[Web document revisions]
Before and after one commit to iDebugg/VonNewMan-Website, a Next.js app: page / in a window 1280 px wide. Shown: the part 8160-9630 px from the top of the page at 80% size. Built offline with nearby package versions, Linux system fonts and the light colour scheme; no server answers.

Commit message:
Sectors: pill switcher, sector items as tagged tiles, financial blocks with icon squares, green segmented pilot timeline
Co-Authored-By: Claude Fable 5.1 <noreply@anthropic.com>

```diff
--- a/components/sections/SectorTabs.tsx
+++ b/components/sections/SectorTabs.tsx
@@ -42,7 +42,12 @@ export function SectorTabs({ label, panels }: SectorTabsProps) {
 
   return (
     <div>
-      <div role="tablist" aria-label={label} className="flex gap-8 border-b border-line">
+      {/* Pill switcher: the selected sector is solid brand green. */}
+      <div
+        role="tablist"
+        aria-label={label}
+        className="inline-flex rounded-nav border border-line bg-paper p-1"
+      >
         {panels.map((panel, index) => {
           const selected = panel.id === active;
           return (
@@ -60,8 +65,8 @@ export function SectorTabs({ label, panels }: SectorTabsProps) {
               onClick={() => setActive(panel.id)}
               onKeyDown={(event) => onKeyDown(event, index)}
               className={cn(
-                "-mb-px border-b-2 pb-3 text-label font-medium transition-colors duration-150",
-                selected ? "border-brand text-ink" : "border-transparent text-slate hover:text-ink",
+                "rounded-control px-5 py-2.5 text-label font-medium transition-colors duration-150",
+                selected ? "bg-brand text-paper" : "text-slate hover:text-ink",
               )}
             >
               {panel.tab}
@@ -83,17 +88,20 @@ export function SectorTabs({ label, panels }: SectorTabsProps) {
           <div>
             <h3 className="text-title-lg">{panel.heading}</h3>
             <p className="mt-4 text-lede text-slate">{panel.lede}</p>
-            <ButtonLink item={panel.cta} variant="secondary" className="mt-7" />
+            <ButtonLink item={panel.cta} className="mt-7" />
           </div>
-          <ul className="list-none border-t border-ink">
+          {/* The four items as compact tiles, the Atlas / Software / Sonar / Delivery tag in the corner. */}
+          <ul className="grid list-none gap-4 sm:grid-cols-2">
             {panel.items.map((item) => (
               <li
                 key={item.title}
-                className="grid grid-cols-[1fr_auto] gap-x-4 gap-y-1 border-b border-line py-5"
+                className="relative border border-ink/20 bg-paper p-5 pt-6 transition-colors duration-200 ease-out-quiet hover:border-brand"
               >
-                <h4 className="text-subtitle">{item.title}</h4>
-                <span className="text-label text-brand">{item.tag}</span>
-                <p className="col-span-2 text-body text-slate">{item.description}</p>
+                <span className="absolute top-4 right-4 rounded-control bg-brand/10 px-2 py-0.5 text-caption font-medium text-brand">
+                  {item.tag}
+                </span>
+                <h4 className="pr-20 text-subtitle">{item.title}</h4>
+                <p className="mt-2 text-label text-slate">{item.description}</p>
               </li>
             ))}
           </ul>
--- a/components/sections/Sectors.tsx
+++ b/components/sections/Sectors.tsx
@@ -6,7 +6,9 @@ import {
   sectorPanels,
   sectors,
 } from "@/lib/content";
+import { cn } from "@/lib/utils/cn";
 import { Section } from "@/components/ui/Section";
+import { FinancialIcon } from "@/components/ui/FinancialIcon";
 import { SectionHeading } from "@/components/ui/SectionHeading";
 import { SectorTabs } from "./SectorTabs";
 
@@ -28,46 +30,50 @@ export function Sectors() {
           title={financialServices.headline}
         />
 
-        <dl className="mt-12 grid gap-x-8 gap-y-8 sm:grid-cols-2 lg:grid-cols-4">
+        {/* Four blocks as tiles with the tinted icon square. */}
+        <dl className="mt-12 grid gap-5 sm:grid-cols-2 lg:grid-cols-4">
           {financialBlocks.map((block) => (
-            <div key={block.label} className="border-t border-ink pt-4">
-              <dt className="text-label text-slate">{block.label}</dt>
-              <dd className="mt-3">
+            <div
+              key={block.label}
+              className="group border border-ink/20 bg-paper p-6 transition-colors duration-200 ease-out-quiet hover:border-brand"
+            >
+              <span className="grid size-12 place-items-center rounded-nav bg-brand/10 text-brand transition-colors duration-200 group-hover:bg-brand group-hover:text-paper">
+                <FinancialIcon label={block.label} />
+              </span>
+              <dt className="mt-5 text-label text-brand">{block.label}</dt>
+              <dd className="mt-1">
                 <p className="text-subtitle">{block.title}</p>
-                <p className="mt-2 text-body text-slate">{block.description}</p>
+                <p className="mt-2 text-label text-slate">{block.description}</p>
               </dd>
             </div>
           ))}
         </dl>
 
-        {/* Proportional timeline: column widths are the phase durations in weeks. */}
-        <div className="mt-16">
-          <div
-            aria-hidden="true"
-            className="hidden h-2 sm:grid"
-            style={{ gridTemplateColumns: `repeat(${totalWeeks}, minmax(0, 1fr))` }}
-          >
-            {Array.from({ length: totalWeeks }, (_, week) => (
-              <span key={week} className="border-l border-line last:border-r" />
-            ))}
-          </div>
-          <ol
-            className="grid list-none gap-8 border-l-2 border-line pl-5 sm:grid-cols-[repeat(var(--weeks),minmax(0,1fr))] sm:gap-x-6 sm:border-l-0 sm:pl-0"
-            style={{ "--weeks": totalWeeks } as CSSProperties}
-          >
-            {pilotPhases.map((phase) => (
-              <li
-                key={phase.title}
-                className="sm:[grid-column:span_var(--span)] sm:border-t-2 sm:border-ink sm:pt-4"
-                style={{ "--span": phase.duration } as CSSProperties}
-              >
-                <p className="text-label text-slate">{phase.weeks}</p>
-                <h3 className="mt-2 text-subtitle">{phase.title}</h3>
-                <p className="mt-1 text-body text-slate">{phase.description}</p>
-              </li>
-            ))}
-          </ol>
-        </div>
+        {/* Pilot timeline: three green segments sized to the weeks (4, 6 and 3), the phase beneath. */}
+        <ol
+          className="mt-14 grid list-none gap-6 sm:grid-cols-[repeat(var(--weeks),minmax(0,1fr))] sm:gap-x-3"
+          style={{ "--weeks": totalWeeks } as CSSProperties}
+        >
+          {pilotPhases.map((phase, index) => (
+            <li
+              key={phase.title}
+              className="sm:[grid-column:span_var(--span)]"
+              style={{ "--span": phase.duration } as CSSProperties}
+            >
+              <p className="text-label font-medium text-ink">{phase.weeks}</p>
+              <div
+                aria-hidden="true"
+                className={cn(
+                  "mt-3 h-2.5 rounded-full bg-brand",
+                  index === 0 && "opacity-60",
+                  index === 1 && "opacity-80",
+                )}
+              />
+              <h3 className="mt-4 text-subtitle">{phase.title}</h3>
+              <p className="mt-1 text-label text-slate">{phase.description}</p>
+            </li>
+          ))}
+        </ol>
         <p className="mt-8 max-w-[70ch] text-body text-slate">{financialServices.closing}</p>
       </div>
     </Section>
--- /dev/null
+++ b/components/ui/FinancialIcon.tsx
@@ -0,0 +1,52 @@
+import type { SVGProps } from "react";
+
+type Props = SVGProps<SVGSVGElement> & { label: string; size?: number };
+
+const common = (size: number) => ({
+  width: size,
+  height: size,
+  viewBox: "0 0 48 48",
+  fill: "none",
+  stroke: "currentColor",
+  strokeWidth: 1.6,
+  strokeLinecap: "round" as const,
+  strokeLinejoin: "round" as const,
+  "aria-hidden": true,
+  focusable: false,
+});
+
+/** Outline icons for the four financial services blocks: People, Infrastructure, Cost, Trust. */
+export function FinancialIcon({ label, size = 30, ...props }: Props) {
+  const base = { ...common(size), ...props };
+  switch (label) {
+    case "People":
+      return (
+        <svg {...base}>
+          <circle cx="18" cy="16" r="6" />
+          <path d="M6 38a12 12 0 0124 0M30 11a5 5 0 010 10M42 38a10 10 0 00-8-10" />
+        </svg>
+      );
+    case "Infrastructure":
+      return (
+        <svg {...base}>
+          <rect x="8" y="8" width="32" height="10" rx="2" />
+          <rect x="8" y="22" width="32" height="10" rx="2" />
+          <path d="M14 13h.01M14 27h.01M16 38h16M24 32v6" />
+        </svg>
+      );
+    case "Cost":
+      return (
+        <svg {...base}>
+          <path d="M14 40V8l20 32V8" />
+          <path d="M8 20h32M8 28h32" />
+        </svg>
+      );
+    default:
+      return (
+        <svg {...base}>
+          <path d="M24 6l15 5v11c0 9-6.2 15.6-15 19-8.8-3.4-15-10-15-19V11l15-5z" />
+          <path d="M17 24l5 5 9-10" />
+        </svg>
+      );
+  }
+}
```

---

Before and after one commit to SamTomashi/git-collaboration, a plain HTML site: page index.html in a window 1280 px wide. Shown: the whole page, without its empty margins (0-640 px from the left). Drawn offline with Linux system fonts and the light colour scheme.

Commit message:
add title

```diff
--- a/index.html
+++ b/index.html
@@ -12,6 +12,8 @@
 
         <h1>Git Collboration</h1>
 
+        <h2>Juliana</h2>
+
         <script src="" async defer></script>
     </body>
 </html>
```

**Exercise details**
Return each line in the records that holds the string "import".

**Completed exercise**
@@ -6,7 +6,9 @@ import {
+import { cn } from "@/lib/utils/cn";
 import { Section } from "@/components/ui/Section";
+import { FinancialIcon } from "@/components/ui/FinancialIcon";
 import { SectionHeading } from "@/components/ui/SectionHeading";
 import { SectorTabs } from "./SectorTabs";
+import type { SVGProps } from "react";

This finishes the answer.